Instructions for the task: Below are the records to retype. Keep every character exactly and leave out the pictures.

(Data extract begins)

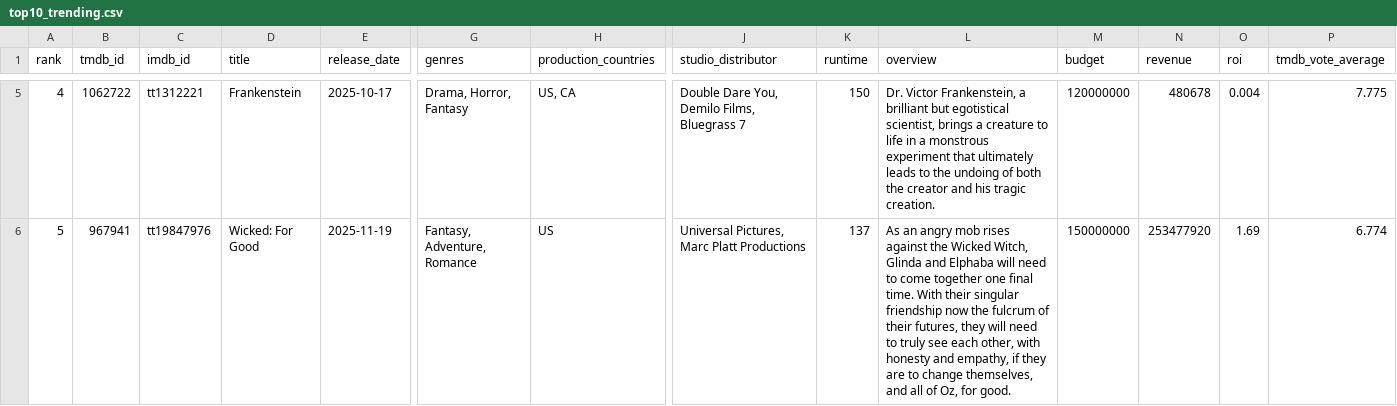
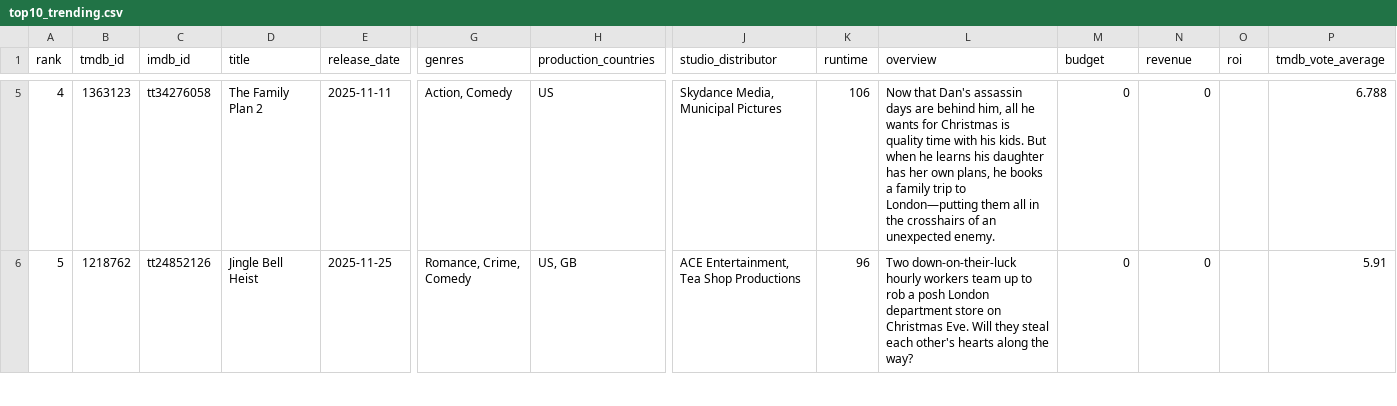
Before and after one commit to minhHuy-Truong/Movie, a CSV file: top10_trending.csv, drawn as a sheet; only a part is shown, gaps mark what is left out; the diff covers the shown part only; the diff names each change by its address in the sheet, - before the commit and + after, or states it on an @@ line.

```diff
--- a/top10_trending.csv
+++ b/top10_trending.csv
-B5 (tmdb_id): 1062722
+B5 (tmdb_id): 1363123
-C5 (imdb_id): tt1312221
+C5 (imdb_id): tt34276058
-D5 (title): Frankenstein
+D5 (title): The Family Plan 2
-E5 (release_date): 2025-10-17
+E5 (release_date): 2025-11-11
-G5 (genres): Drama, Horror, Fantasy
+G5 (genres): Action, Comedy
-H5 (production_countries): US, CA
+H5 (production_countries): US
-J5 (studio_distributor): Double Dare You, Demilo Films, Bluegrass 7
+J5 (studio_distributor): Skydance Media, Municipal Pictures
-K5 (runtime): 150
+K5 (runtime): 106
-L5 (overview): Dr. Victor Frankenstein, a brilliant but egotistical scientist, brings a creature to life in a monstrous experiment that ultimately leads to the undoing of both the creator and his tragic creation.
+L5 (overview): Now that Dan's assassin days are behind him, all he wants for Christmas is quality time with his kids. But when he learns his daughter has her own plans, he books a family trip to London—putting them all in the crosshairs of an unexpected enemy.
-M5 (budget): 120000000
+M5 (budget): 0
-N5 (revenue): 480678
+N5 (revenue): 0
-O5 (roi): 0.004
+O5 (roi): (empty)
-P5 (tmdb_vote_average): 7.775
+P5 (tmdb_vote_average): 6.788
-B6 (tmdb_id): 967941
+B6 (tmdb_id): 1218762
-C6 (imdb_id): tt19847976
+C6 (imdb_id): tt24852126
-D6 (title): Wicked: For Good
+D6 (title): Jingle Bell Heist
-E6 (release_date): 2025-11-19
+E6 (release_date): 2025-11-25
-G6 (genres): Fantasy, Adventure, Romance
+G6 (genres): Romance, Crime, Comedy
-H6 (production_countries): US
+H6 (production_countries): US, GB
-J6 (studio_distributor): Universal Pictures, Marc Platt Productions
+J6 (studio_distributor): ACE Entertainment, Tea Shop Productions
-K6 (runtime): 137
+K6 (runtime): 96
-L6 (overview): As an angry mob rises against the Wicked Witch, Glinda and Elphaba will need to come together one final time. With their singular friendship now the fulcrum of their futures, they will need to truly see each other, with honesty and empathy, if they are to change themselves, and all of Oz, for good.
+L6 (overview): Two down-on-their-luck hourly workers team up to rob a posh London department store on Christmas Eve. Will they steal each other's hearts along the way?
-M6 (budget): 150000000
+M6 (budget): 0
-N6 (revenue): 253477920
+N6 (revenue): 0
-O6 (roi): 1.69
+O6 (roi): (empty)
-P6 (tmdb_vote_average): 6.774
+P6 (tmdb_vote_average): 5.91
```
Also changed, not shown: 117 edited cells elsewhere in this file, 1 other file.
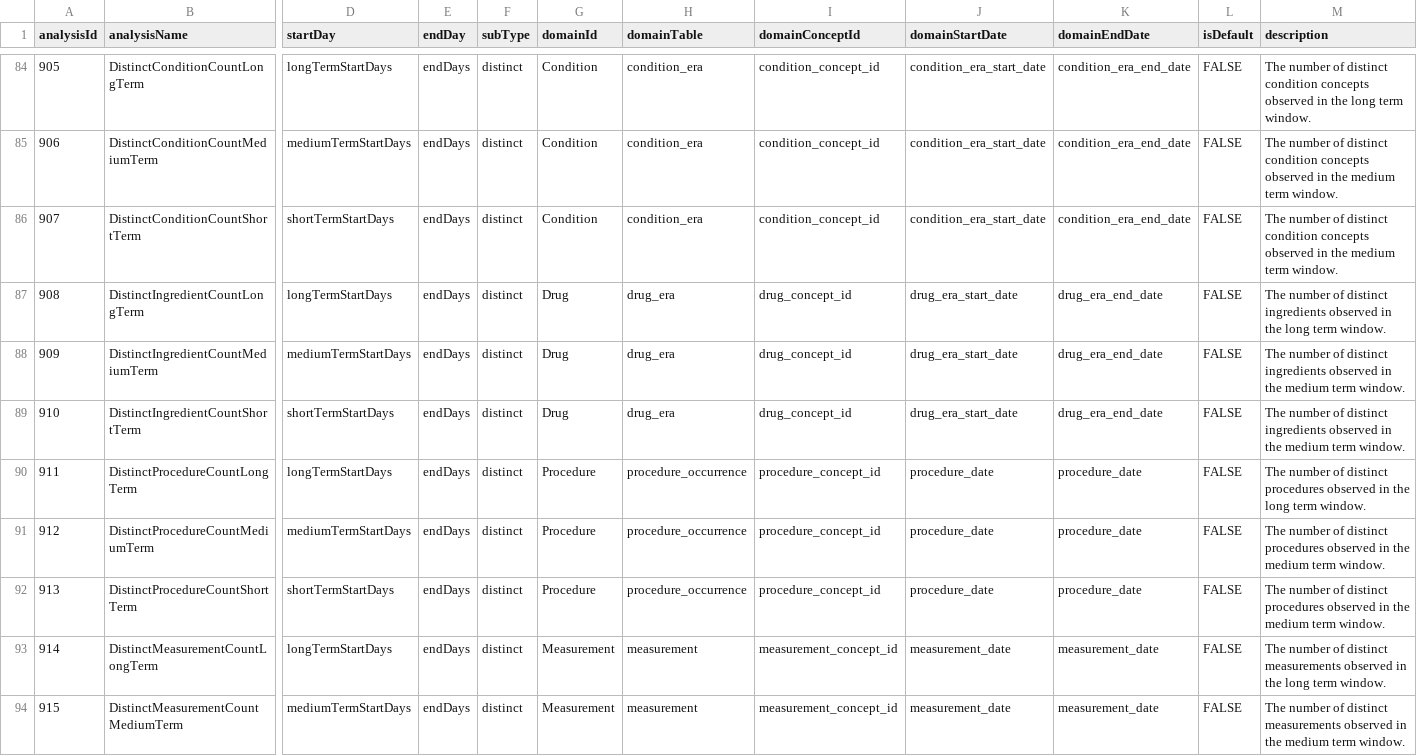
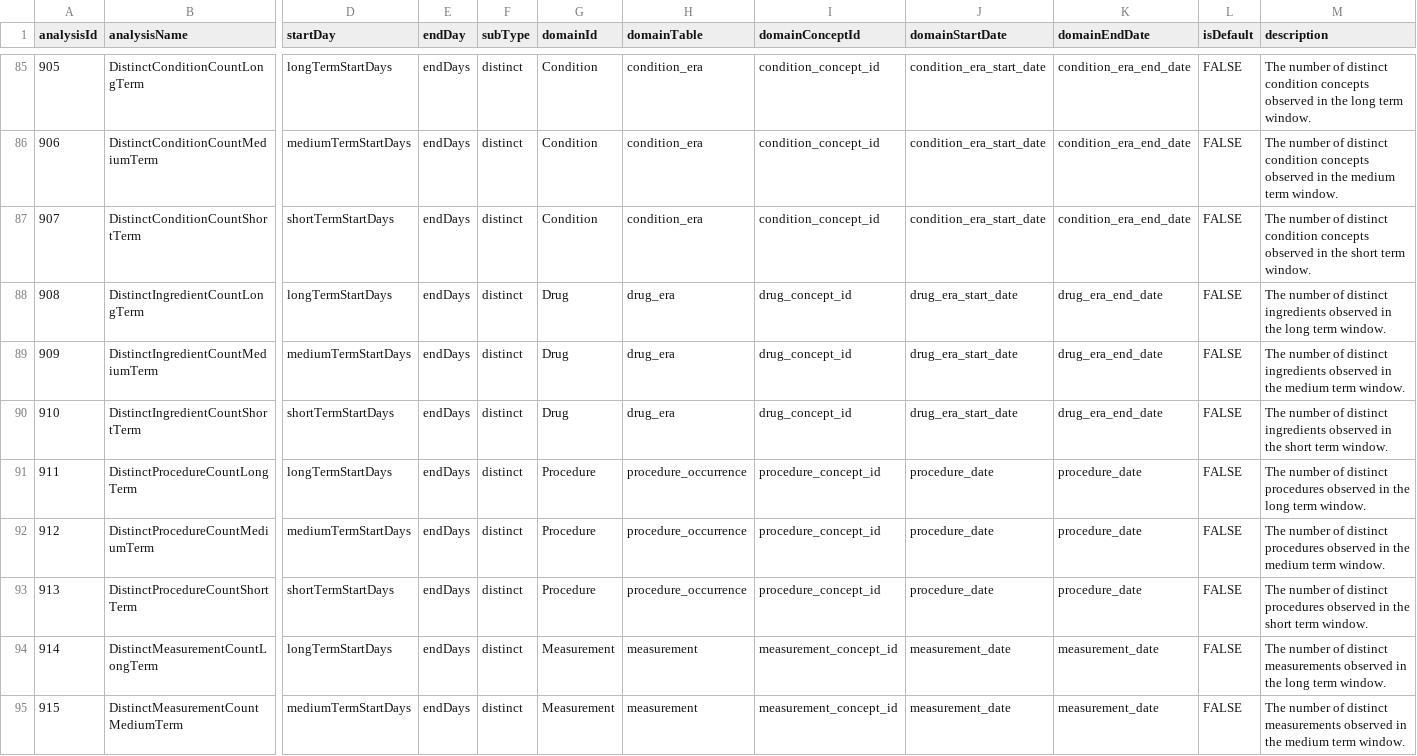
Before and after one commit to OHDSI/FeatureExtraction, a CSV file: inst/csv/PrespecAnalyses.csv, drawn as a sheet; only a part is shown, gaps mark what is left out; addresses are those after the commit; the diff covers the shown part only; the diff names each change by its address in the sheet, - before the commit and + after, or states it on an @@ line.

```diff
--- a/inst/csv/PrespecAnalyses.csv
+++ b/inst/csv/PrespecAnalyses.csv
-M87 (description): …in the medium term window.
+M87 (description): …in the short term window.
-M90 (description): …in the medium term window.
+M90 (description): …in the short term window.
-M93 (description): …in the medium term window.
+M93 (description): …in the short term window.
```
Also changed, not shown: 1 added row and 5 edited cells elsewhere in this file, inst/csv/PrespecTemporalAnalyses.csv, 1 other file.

(Data extract ends)

Your response:
Before and after one commit to minhHuy-Truong/Movie, a CSV file: top10_trending.csv, drawn as a sheet; only a part is shown, gaps mark what is left out; the diff covers the shown part only; the diff names each change by its address in the sheet, - before the commit and + after, or states it on an @@ line.

```diff
--- a/top10_trending.csv
+++ b/top10_trending.csv
-B5 (tmdb_id): 1062722
+B5 (tmdb_id): 1363123
-C5 (imdb_id): tt1312221
+C5 (imdb_id): tt34276058
-D5 (title): Frankenstein
+D5 (title): The Family Plan 2
-E5 (release_date): 2025-10-17
+E5 (release_date): 2025-11-11
-G5 (genres): Drama, Horror, Fantasy
+G5 (genres): Action, Comedy
-H5 (production_countries): US, CA
+H5 (production_countries): US
-J5 (studio_distributor): Double Dare You, Demilo Films, Bluegrass 7
+J5 (studio_distributor): Skydance Media, Municipal Pictures
-K5 (runtime): 150
+K5 (runtime): 106
-L5 (overview): Dr. Victor Frankenstein, a brilliant but egotistical scientist, brings a creature to life in a monstrous experiment that ultimately leads to the undoing of both the creator and his tragic creation.
+L5 (overview): Now that Dan's assassin days are behind him, all he wants for Christmas is quality time with his kids. But when he learns his daughter has her own plans, he books a family trip to London—putting them all in the crosshairs of an unexpected enemy.
-M5 (budget): 120000000
+M5 (budget): 0
-N5 (revenue): 480678
+N5 (revenue): 0
-O5 (roi): 0.004
+O5 (roi): (empty)
-P5 (tmdb_vote_average): 7.775
+P5 (tmdb_vote_average): 6.788
-B6 (tmdb_id): 967941
+B6 (tmdb_id): 1218762
-C6 (imdb_id): tt19847976
+C6 (imdb_id): tt24852126
-D6 (title): Wicked: For Good
+D6 (title): Jingle Bell Heist
-E6 (release_date): 2025-11-19
+E6 (release_date): 2025-11-25
-G6 (genres): Fantasy, Adventure, Romance
+G6 (genres): Romance, Crime, Comedy
-H6 (production_countries): US
+H6 (production_countries): US, GB
-J6 (studio_distributor): Universal Pictures, Marc Platt Productions
+J6 (studio_distributor): ACE Entertainment, Tea Shop Productions
-K6 (runtime): 137
+K6 (runtime): 96
-L6 (overview): As an angry mob rises against the Wicked Witch, Glinda and Elphaba will need to come together one final time. With their singular friendship now the fulcrum of their futures, they will need to truly see each other, with honesty and empathy, if they are to change themselves, and all of Oz, for good.
+L6 (overview): Two down-on-their-luck hourly workers team up to rob a posh London department store on Christmas Eve. Will they steal each other's hearts along the way?
-M6 (budget): 150000000
+M6 (budget): 0
-N6 (revenue): 253477920
+N6 (revenue): 0
-O6 (roi): 1.69
+O6 (roi): (empty)
-P6 (tmdb_vote_average): 6.774
+P6 (tmdb_vote_average): 5.91
```
Also changed, not shown: 117 edited cells elsewhere in this file, 1 other file.
Before and after one commit to OHDSI/FeatureExtraction, a CSV file: inst/csv/PrespecAnalyses.csv, drawn as a sheet; only a part is shown, gaps mark what is left out; addresses are those after the commit; the diff covers the shown part only; the diff names each change by its address in the sheet, - before the commit and + after, or states it on an @@ line.

```diff
--- a/inst/csv/PrespecAnalyses.csv
+++ b/inst/csv/PrespecAnalyses.csv
-M87 (description): …in the medium term window.
+M87 (description): …in the short term window.
-M90 (description): …in the medium term window.
+M90 (description): …in the short term window.
-M93 (description): …in the medium term window.
+M93 (description): …in the short term window.
```
Also changed, not shown: 1 added row and 5 edited cells elsewhere in this file, inst/csv/PrespecTemporalAnalyses.csv, 1 other file.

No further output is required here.